The only thing missing is the actual sound of birds singing in the trees which (if so desired) can be heard on an equally great record by the band Heron as they recorded their album in 1970 outside in a field behind a barn in, of course, the deepest darkest Berkshire. Such were the times.

Speaking of the before-mentioned Nick Drake, my friend, Kilda Defut, has a brother Kevin (nicknamed “Kinky” for his favorite band) who looks nothing like him. However, Kinky is the mirror image of Peter Frampton, both when he had long curly hair as on the cover of Frampton Comes Alive! and without hair as he doesn’t appear on the Supermarine Spitfire graced cover of his really good Thank You Mr Churchill album. Brother Kinky has two fifteen minutes of rock ‘n’ roll fame to his credit. The first was the day the actual Peter Frampton played in my native Green Bay in the late 70’s; Kinky and I were lunching at the famous Kroll’s Restaurant, with no intention of attending the concert, or for that matter, ever listening to “Show Me the Way” again. But several young women spied the Frampton mirror image (aka Kinky Defnut) and with almost Beatles Shea Stadium hysteria begged for an autograph. Kinky dutifully acquiesced to their demand. However, it is fair to say there is at least one Peter Frampton autograph out there that will not pass the Pawn Stars authenticity test.

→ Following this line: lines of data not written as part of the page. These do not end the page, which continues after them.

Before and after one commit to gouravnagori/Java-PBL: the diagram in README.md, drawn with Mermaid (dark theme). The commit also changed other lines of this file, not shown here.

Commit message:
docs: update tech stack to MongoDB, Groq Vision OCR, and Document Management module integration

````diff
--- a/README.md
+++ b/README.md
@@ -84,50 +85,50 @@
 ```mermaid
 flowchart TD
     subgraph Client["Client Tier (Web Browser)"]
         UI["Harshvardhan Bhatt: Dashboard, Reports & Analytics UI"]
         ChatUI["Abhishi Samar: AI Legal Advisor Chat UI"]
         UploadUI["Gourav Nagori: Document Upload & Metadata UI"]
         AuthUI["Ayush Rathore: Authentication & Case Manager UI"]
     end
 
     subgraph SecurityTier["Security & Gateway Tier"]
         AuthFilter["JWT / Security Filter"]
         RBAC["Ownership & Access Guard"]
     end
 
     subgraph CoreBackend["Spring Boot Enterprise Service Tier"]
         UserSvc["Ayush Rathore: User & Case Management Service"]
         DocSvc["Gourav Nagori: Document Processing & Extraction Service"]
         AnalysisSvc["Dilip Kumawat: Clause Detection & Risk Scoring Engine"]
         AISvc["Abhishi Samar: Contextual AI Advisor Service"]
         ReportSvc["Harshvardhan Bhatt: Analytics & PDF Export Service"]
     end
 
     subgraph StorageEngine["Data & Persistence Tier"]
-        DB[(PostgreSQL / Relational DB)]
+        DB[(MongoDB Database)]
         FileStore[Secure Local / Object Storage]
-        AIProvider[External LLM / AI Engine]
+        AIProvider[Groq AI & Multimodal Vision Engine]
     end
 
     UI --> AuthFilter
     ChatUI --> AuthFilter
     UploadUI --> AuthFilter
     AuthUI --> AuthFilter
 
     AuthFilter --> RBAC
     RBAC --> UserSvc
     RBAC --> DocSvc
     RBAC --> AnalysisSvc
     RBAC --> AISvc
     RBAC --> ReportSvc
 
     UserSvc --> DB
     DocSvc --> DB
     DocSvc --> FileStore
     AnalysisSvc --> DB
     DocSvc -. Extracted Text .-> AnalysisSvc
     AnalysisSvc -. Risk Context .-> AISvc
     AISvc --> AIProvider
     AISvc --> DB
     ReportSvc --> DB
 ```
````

But Kinky also possessed (much later in life) the dated receipt for Nick Drake’s Pink Moon album that proved he bought the record before Nick’s death. Of course, nobody much cared about this sublime folk music until years later when the Volkswagen ad featured a bit of the title track. Well, for the next year no record store employee’s day was complete without hearing, “Do you have that Pink Volkswagen song about the moon?” Kinky, with his receipt proving he was indeed a thoughtful, sensitive, intelligent, and all around really decent dateable guy who was an actual Nick Drake fan before the sadly belated (but much deserved) sainthood, now had many much older women begging for his autograph. This time, he signed his own name. Incidentally, I’m still eagerly waiting to lose my own fifteen minutes of fame virginity.

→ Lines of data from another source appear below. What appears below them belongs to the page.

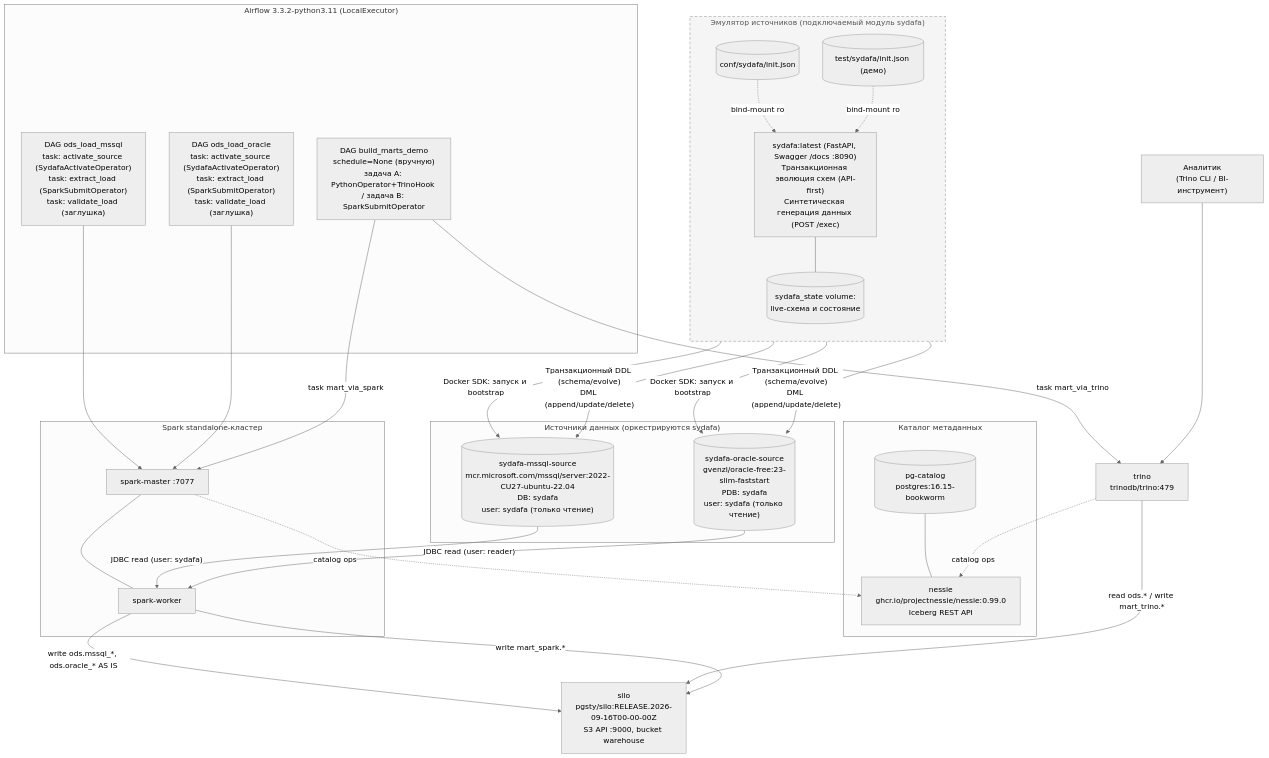
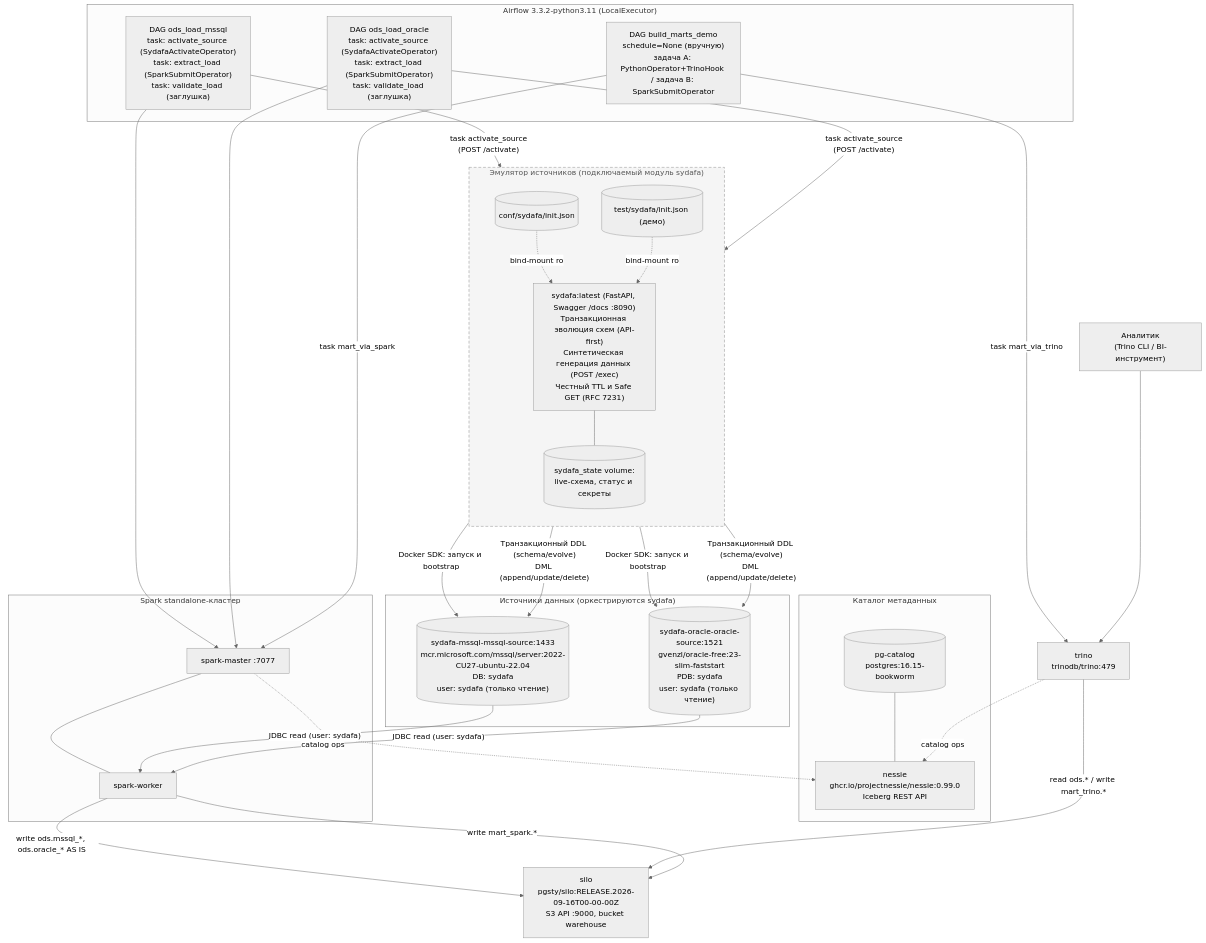
The diagram in README.md (georgekochergin/datalake_stand), drawn with Mermaid (neutral theme) before and after one commit. The commit also changed other lines of this file, not shown here.

Commit message:
docs: update datalake_stand README with sydafa plugin, safe get and test details

````diff
--- a/README.md
+++ b/README.md
@@ -26,64 +26,67 @@
 ```mermaid
 flowchart TB
     ANALYST["Аналитик\n(Trino CLI / BI-инструмент)"]
 
     subgraph Sources["Источники данных (оркестрируются sydafa)"]
-        MSSQL[("sydafa-mssql-source\nmcr.microsoft.com/mssql/server:2022-CU27-ubuntu-22.04\nDB: sydafa\nuser: sydafa (только чтение)")]
-        ORA[("sydafa-oracle-source\ngvenzl/oracle-free:23-slim-faststart\nPDB: sydafa\nuser: sydafa (только чтение)")]
+        MSSQL[("sydafa-mssql-mssql-source:1433\nmcr.microsoft.com/mssql/server:2022-CU27-ubuntu-22.04\nDB: sydafa\nuser: sydafa (только чтение)")]
+        ORA[("sydafa-oracle-oracle-source:1521\ngvenzl/oracle-free:23-slim-faststart\nPDB: sydafa\nuser: sydafa (только чтение)")]
     end
 
     subgraph SydafaService["Эмулятор источников (подключаемый модуль sydafa)"]
         direction TB
         CFG1[("conf/sydafa/init.json")]
         CFG2[("test/sydafa/init.json (демо)")]
-        API["sydafa:latest (FastAPI, Swagger /docs :8090)\nТранзакционная эволюция схем (API-first)\nСинтетическая генерация данных (POST /exec)"]
-        STATE[("sydafa_state volume:\nlive-схема и состояние")]
+        API["sydafa:latest (FastAPI, Swagger /docs :8090)\nТранзакционная эволюция схем (API-first)\nСинтетическая генерация данных (POST /exec)\nЧестный TTL и Safe GET (RFC 7231)"]
+        STATE[("sydafa_state volume:\nlive-схема, статус и секреты")]
         CFG1 -. "bind-mount ro" .-> API
         CFG2 -. "bind-mount ro" .-> API
         API --- STATE
     end
 
     subgraph Catalog["Каталог метаданных"]
         PGC[("pg-catalog\npostgres:16.15-bookworm")]
         NESSIE["nessie\nghcr.io/projectnessie/nessie:0.99.0\nIceberg REST API"]
         PGC --- NESSIE
     end
 
     SILO["silo\npgsty/silo:RELEASE.2026-09-16T00-00-00Z\nS3 API :9000, bucket warehouse"]
 
     subgraph SparkCluster["Spark standalone-кластер"]
         SM["spark-master :7077"]
         SW["spark-worker"]
         SM --- SW
     end
 
     TRINO["trino\ntrinodb/trino:479"]
 
     subgraph Orchestration["Airflow 3.3.2-python3.11 (LocalExecutor)"]
         D1["DAG ods_load_mssql\ntask: activate_source (SydafaActivateOperator)\ntask: extract_load (SparkSubmitOperator)\ntask: validate_load (заглушка)"]
         D2["DAG ods_load_oracle\ntask: activate_source (SydafaActivateOperator)\ntask: extract_load (SparkSubmitOperator)\ntask: validate_load (заглушка)"]
         D3["DAG build_marts_demo\nschedule=None (вручную)\nзадача A: PythonOperator+TrinoHook / задача B: SparkSubmitOperator"]
     end
 
     API -- "Docker SDK: запуск и bootstrap" --> MSSQL
     API -- "Docker SDK: запуск и bootstrap" --> ORA
     API -- "Транзакционный DDL (schema/evolve)\nDML (append/update/delete)" --> MSSQL
     API -- "Транзакционный DDL (schema/evolve)\nDML (append/update/delete)" --> ORA
 
+    D1 -- "task activate_source\n(POST /activate)" --> API
+    D2 -- "task activate_source\n(POST /activate)" --> API
+
     D1 --> SM
     D2 --> SM
     MSSQL -- "JDBC read (user: sydafa)" --> SW
-    ORA -- "JDBC read (user: reader)" --> SW
+    ORA -- "JDBC read (user: sydafa)" --> SW
     SW -- "write ods.mssql_*, ods.oracle_* AS IS" --> SILO
     SM -. "catalog ops" .-> NESSIE
 
     D3 -- "task mart_via_trino" --> TRINO
     D3 -- "task mart_via_spark" --> SM
     TRINO -. "catalog ops" .-> NESSIE
     TRINO -- "read ods.* / write mart_trino.*" --> SILO
     SW -- "write mart_spark.*" --> SILO
 
     ANALYST --> TRINO
 
     style SydafaService stroke-dasharray: 6 4,stroke:#888,fill:#f5f5f5,color:#555
 ```
````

 Indeed, Nick Drake was right: “Fame is like a fruit tree.”  And to quote Ray Davies, “It’s a mixed up muddled up, shook up world.” It’s really a crazy place in which to create timeless and poignant music. Hopefully, this new music by Shannon Lay will find its way to the many listeners who, once given the exposure (with or without a car commercial), will empty the shelves of the record stores who are willing to stock the esoteric stuff.  And (once again) speaking of esoteric, the record label that bears the name releases so many wonderful albums of long ago whose sales figures didn’t exactly match those of Rumours or Dark Side of the Moon. My Creative Writing teacher always stressed, “Be specific!” So, yeah, Caroline Pegg’s post Mr. Fox solo record from 1973 is a prime example. I love this reissue with digital sound and a cool booklet, but that doesn’t pay the gas and light bill dated from way back then.

So heads up. This is a really nice piece of music that is here and it is now. It’s a beautiful folk record that may well appeal to young ears that shun the corporate stamp and long to hear a bit of quiet humanity in the music of their own generation.

 

Overall Rating (2)

5 out of 5 stars